Denise Myles-Chambers was sentenced on 1 August to two and a half years imprisonment for thefts from the Ritz-Carlton between October 2006 and March 2007.
A previous matter added six months for a total of three years. Failure to pay a confiscation order in the new matter will result in a further six months.
In passing sentence for stealing $181,586 from Ritz-Carlton, Justice Alexander Henderson noted it was Chambers’ third conviction for theft and the second for theft from an employer.
In July 2005, she received a term of six months imprisonment, but it was suspended. She was ordered to pay $16,498 compensation or serve six months imprisonment. Of that amount, she paid back $5,000.
During the hearing for the most recent offences, Justice Henderson first dealt with the 2005 conviction. He said her failure to pay full compensation meant she must serve the six months.
‘My sentence must be consecutive to that six month term,’ the judge explained.
Chambers, 38, pleaded guilty in December to 11 charges of theft involving a total of $177,600 from the Ritz-Carlton, where she worked as an accounts payable clerk. She also admitted obtaining services by deception – 13 nights accommodation at a resort. The value was $3,986, for a total theft of $181,586.
She also admitted 11 charges of procuring the execution of a document by false pretences. These charges relate to the process by which Chambers got cheques cashed that were drawn on Ritz-Carlton accounts.
One of her duties with the company had been to write cheques for external accounts and submit them for signatures, Senior Crown Counsel Gail Johnson explained.
After Chambers entered her pleas, the Crown offered no evidence against a co-accused. Chambers said the other person did not know what she was doing.
Sentencing was delayed from December in part because of her health issues and because the Crown was pursuing an order for confiscation of Chambers’ assets.
Defence Attorney Ben Tonner elaborated on her health issues, but did not suggest they amounted to a reason she should not be incarcerated. ‘I simply ask you to bear in mind you might feel it would make prison slightly harder for her,’ he told the judge.
He said the money stolen from the Ritz-Carlton was used for a variety of purposes — to pay debts and medical expenses, but the lion’s share was spent on gifts for friends, purchases of jewellery and other items.
He urged the court to give credit for her guilty plea and the fact that she signed a document authorising the release of restrained funds.
Justice Henderson explored two points before passing sentence.
He said a usual consideration when an employee has breached an employer’s trust is that the offender will not be able to find similar employment in the future. But this was the third case he had seen of theft in a position of trust by someone convicted and going out and getting another job in a position of trust.
Mr. Tonner agreed it made mitigation difficult.
Ms Johnson suggested the second job is usually obtained while the first matter is pending, so technically there would be no conviction.
The judge’s second concern was the Crown’s request for confiscation rather than compensation to the company that lost the money.
Mr. Tonner said Chambers had been in possession of $176,000 but was unable to show how she spent a certain amount.
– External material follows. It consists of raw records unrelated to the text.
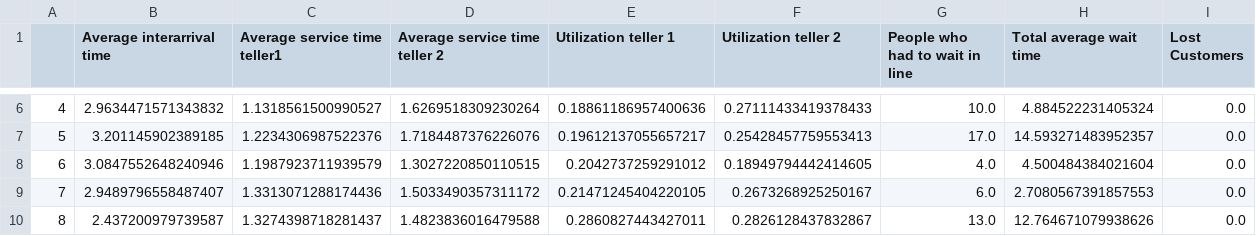
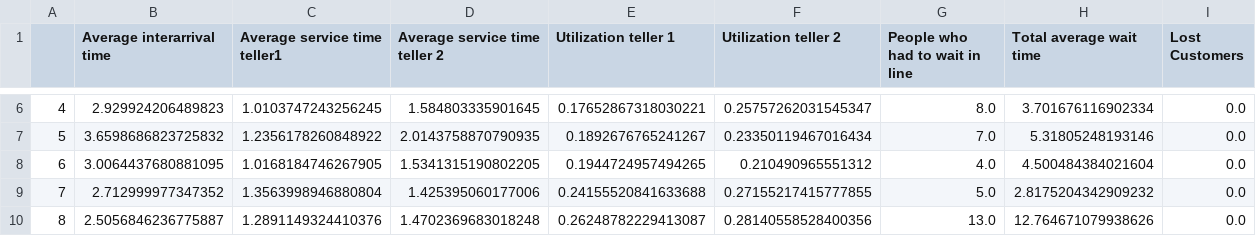
Before and after one commit to born2win685/QUEUE-MANAGEMENT-SYSTEM, a CSV file: statistics.csv, drawn as a sheet; only a part is shown, gaps mark what is left out; the diff covers the shown part only.

```diff
--- a/statistics.csv
+++ b/statistics.csv
@@ -6,5 +6,5 @@
-4,2.9634471571343832,1.1318561500990527,1.6269518309230264,0.18861186957400636,0.27111433419378433,10.0,4.884522231405324,0.0
-5,3.201145902389185,1.2234306987522376,1.7184487376226076,0.19612137055657217,0.25428457759553413,17.0,14.593271483952357,0.0
-6,3.0847552648240946,1.1987923711939579,1.3027220850110515,0.2042737259291012,0.18949794442414605,4.0,4.500484384021604,0.0
-7,2.9489796558487407,1.3313071288174436,1.5033490357311172,0.21471245404220105,0.2673268925250167,6.0,2.7080567391857553,0.0
-8,2.437200979739587,1.3274398718281437,1.4823836016479588,0.2860827443427011,0.2826128437832867,13.0,12.764671079938626,0.0
+4,2.929924206489823,1.0103747243256245,1.584803335901645,0.17652867318030221,0.25757262031545347,8.0,3.701676116902334,0.0
+5,3.6598686823725832,1.2356178260848922,2.0143758870790935,0.1892676765241267,0.23350119467016434,7.0,5.31805248193146,0.0
+6,3.0064437680881095,1.0168184746267905,1.5341315190802205,0.1944724957494265,0.210490965551312,4.0,4.500484384021604,0.0
+7,2.712999977347352,1.3563998946880804,1.425395060177006,0.24155520841633688,0.27155217415777855,5.0,2.8175204342909232,0.0
+8,2.5056846236775887,1.2891149324410376,1.4702369683018248,0.26248782229413087,0.28140558528400356,13.0,12.764671079938626,0.0
```
Also changed, not shown: 34 edited cells elsewhere in this file, 2 other files.
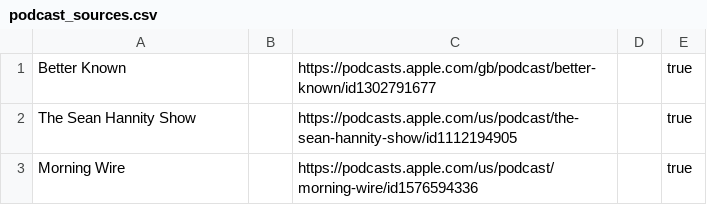
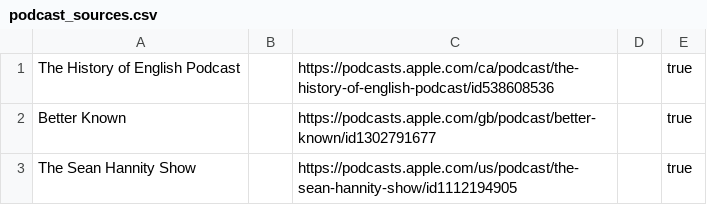
Before and after one commit to KenMercusLai/settings, a CSV file: podcast_sources.csv, drawn as a sheet; only a part is shown; the shorter side is filled out with more unchanged rows.

Commit message:
Update podcast_sources.csv

```diff
--- a/podcast_sources.csv
+++ b/podcast_sources.csv
@@ -1 +1,2 @@
+The History of English Podcast,,https://podcasts.apple.com/ca/podcast/the-history-of-english-podcast/id538608536,,true
 Better Known,,https://podcasts.apple.com/gb/podcast/better-known/id1302791677,,true
```
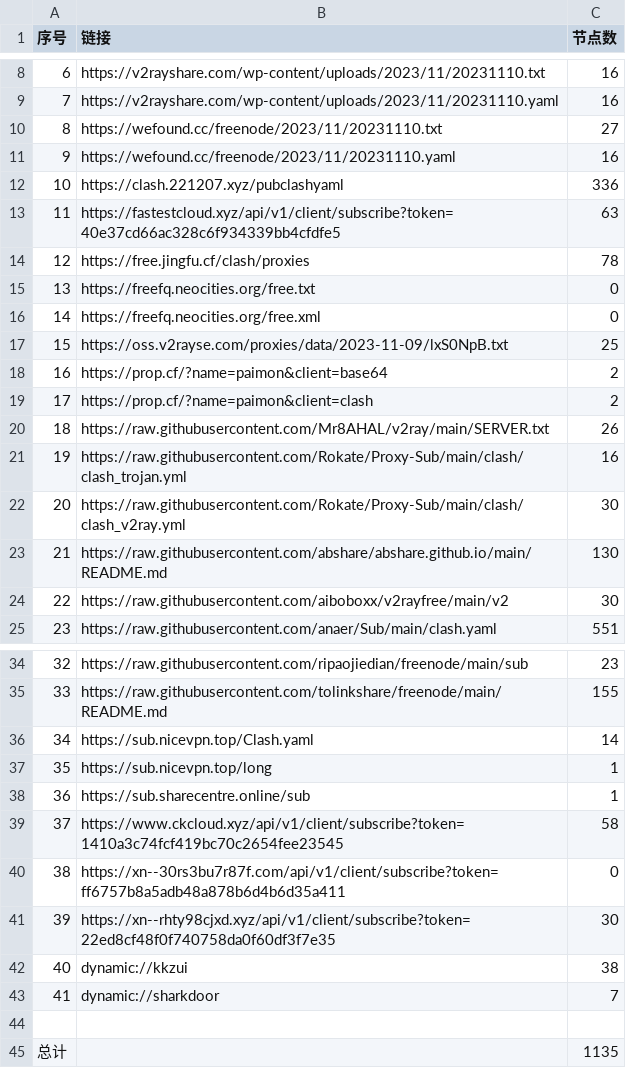
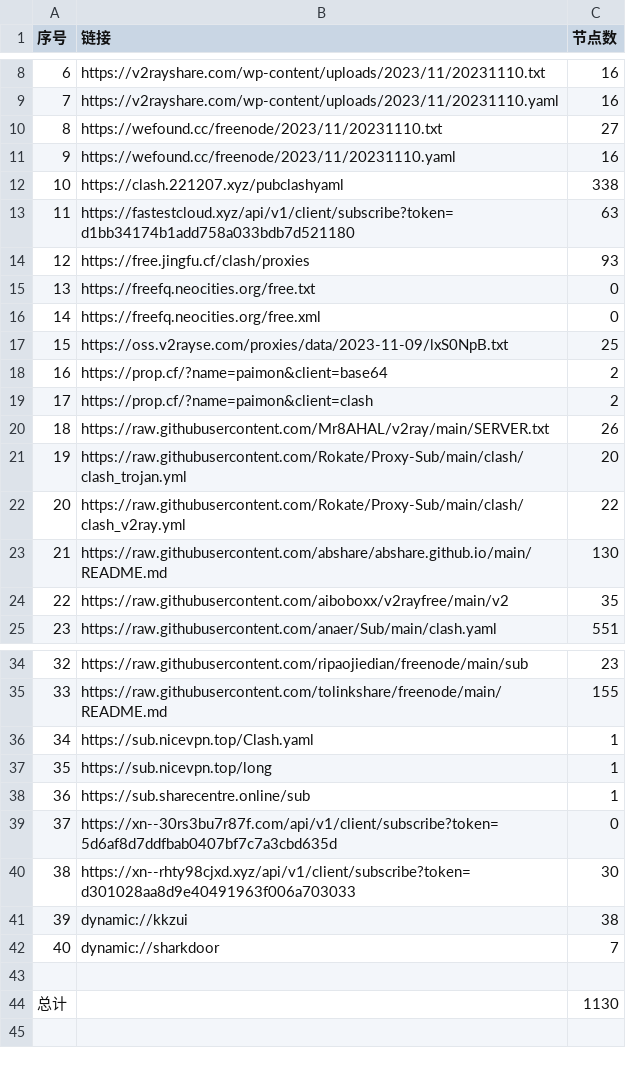
Before and after one commit to peasoft/NoMoreWalls, a CSV file: list_result.csv, drawn as a sheet; only a part is shown, gaps mark what is left out; removed rows and columns are numbered as before the commit, all else as after; the diff names each change by its address in the sheet, - before the commit and + after, or states it on an @@ line.

```diff
--- a/list_result.csv
+++ b/list_result.csv
-C12 (节点数): 336
+C12 (节点数): 338
-B13 (链接): https://fastestcloud.xyz/api/v1/client/subscribe?token=40e37cd66ac328c6f934339bb4cfdfe5
+B13 (链接): https://fastestcloud.xyz/api/v1/client/subscribe?token=d1bb34174b1add758a033bdb7d521180
-C14 (节点数): 78
+C14 (节点数): 93
-C21 (节点数): 16
+C21 (节点数): 20
-C22 (节点数): 30
+C22 (节点数): 22
-C24 (节点数): 30
+C24 (节点数): 35
-C36 (节点数): 14
+C36 (节点数): 1
-row 39: 37 | https://www.ckcloud.xyz/api/v1/client/subscribe?token=1410a3c74fcf419bc70c2654fee23545 | 58
@@ column A (序号) renumbered between rows 39 and 42 @@
-B39 (链接): https://xn--30rs3bu7r87f.com/api/v1/client/subscribe?token=ff6757b8a5adb48a878b6d4b6d35a411
+B39 (链接): https://xn--30rs3bu7r87f.com/api/v1/client/subscribe?token=5d6af8d7ddfbab0407bf7c7a3cbd635d
-B40 (链接): https://xn--rhty98cjxd.xyz/api/v1/client/subscribe?token=22ed8cf48f0f740758da0f60df3f7e35
+B40 (链接): https://xn--rhty98cjxd.xyz/api/v1/client/subscribe?token=d301028aa8d9e40491963f006a703033
-C44 (节点数): 1135
+C44 (节点数): 1130
```
Also changed, not shown: 14 other files.
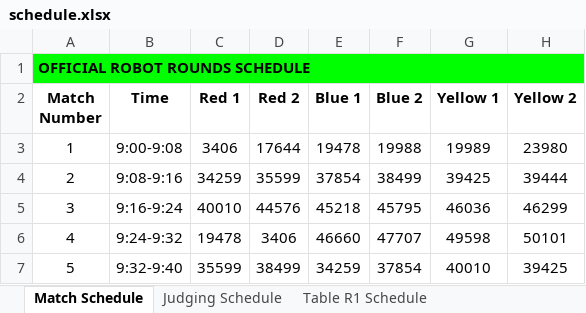
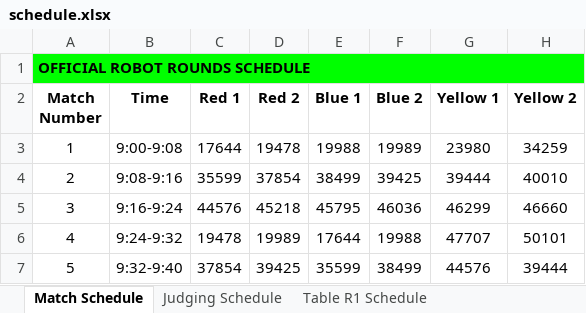
Before and after one commit to Mechanical-Advantage/FLLScoring2019, an Excel workbook: scheduler/schedule.xlsx, sheet Match Schedule, drawn as a sheet; only a part is shown; values as stored, in another font and other column widths than the file's, no borders; the diff covers the shown part only; the diff names each change by its address in the sheet, - before the commit and + after, or states it on an @@ line.

Commit message:
Updated schedule

```diff
--- a/scheduler/schedule.xlsx (sheet Match Schedule)
+++ b/scheduler/schedule.xlsx (sheet Match Schedule)
-C3 (Red 1): 3406
+C3 (Red 1): 17644
-D3 (Red 2): 17644
+D3 (Red 2): 19478
-E3 (Blue 1): 19478
+E3 (Blue 1): 19988
-F3 (Blue 2): 19988
+F3 (Blue 2): 19989
-G3 (Yellow 1): 19989
+G3 (Yellow 1): 23980
-H3 (Yellow 2): 23980
+H3 (Yellow 2): 34259
-C4 (Red 1): 34259
+C4 (Red 1): 35599
-D4 (Red 2): 35599
+D4 (Red 2): 37854
-E4 (Blue 1): 37854
+E4 (Blue 1): 38499
-F4 (Blue 2): 38499
+F4 (Blue 2): 39425
-G4 (Yellow 1): 39425
+G4 (Yellow 1): 39444
-H4 (Yellow 2): 39444
+H4 (Yellow 2): 40010
-C5 (Red 1): 40010
+C5 (Red 1): 44576
-D5 (Red 2): 44576
+D5 (Red 2): 45218
-E5 (Blue 1): 45218
+E5 (Blue 1): 45795
-F5 (Blue 2): 45795
+F5 (Blue 2): 46036
-G5 (Yellow 1): 46036
+G5 (Yellow 1): 46299
-H5 (Yellow 2): 46299
+H5 (Yellow 2): 46660
-D6 (Red 2): 3406
+D6 (Red 2): 19989
-E6 (Blue 1): 46660
+E6 (Blue 1): 17644
-F6 (Blue 2): 47707
+F6 (Blue 2): 19988
-G6 (Yellow 1): 49598
+G6 (Yellow 1): 47707
-C7 (Red 1): 35599
+C7 (Red 1): 37854
-D7 (Red 2): 38499
+D7 (Red 2): 39425
-E7 (Blue 1): 34259
+E7 (Blue 1): 35599
-F7 (Blue 2): 37854
+F7 (Blue 2): 38499
-G7 (Yellow 1): 40010
+G7 (Yellow 1): 44576
-H7 (Yellow 2): 39425
+H7 (Yellow 2): 39444
```
Also changed, not shown: 98 edited cells elsewhere in this sheet, sheet All Matches, sheet Judging Schedule, sheet Team 40010 Schedule, sheet Team 46660 Schedule, sheet Team 34259 Schedule, sheet Team 19989 Schedule, 34 more sheets, other sheet tabs, 1 other file.
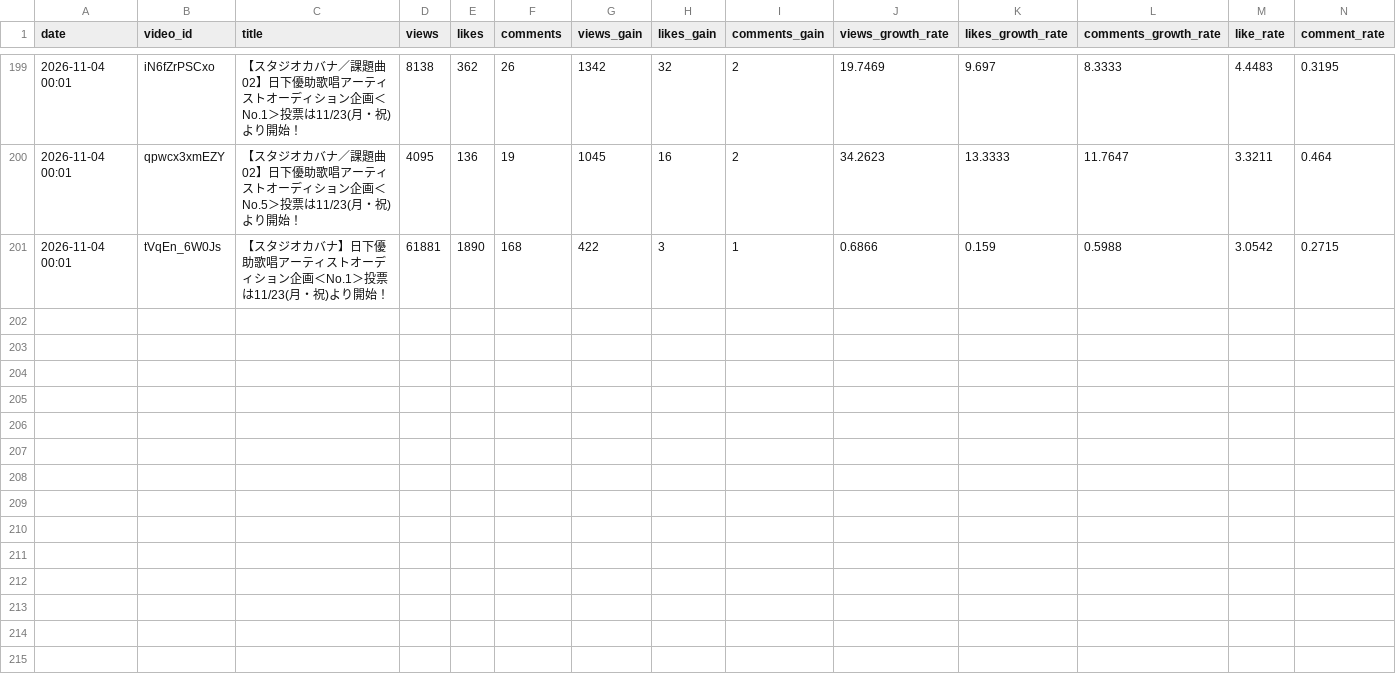
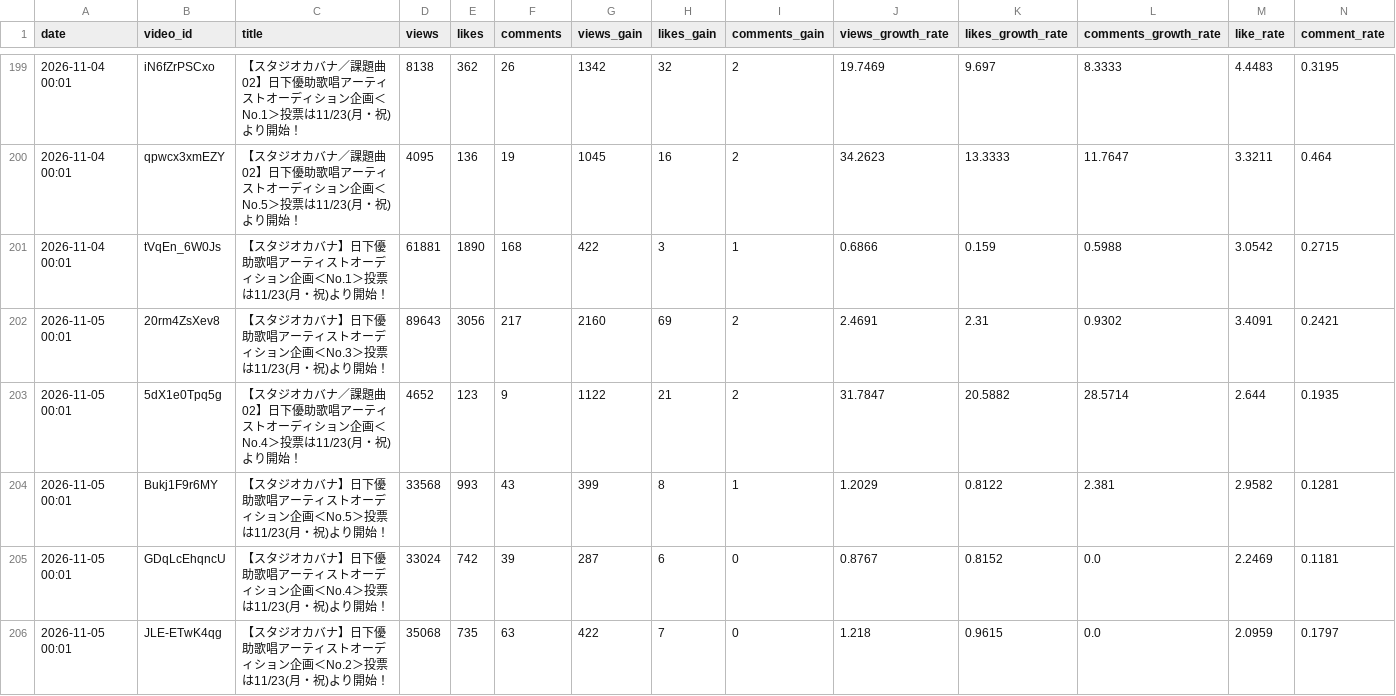
Before and after one commit to shimoharai-blip/studio-cabana-monitoring, a CSV file: data/video_daily_stats.csv, drawn as a sheet; only a part is shown, gaps mark what is left out; rows hold the shown columns only; the diff covers the shown part only; the diff names each change by its address in the sheet, - before the commit and + after, or states it on an @@ line.

```diff
--- a/data/video_daily_stats.csv
+++ b/data/video_daily_stats.csv
+row 202: 2026-11-05 00:01 | 20rm4ZsXev8 | 【スタジオカバナ】日下優助歌唱アーティストオーディション企画＜No.3＞投票は11/23(月・祝)より開始！ | 89643 | 3056 | 217 | 2160 | 69 | 2 | 2.4691 | 2.31 | 0.9302 | 3.4091 | 0.2421
+row 203: 2026-11-05 00:01 | 5dX1e0Tpq5g | 【スタジオカバナ／課題曲02】日下優助歌唱アーティストオーディション企画＜No.4＞投票は11/23(月・祝)より開始！ | 4652 | 123 | 9 | 1122 | 21 | 2 | 31.7847 | 20.5882 | 28.5714 | 2.644 | 0.1935
+row 204: 2026-11-05 00:01 | Bukj1F9r6MY | 【スタジオカバナ】日下優助歌唱アーティストオーディション企画＜No.5＞投票は11/23(月・祝)より開始！ | 33568 | 993 | 43 | 399 | 8 | 1 | 1.2029 | 0.8122 | 2.381 | 2.9582 | 0.1281
+row 205: 2026-11-05 00:01 | GDqLcEhqncU | 【スタジオカバナ】日下優助歌唱アーティストオーディション企画＜No.4＞投票は11/23(月・祝)より開始！ | 33024 | 742 | 39 | 287 | 6 | 0 | 0.8767 | 0.8152 | 0.0 | 2.2469 | 0.1181
+row 206: 2026-11-05 00:01 | JLE-ETwK4qg | 【スタジオカバナ】日下優助歌唱アーティストオーディション企画＜No.2＞投票は11/23(月・祝)より開始！ | 35068 | 735 | 63 | 422 | 7 | 0 | 1.218 | 0.9615 | 0.0 | 2.0959 | 0.1797
```
Also changed, not shown: 5 added rows elsewhere in this file, 1 other file.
Some $26,000 had been recovered, but $76,000 was unaccounted for. ‘The Crown says since she can’t account for it, she still has it,’ the attorney summarised.
Ms Johnson explained that the law does not allow the Crown to ask for compensation without identifying the offender’s assets that would be used to pay back the stolen money.
In this case, the Crown was asking for a confiscation order in the sum of $102,637.19. In lieu of payment, Chambers would have to serve another six months, which is the maximum allowed by law.
Justice Henderson observed that six months is not a very strong incentive to repay a large sum.
He directed that the confiscation amount be paid within one year.
The judge said the sentence for the Ritz-Carlton thefts would have been three and a half years, but he gave her a discount because of the guilty pleas.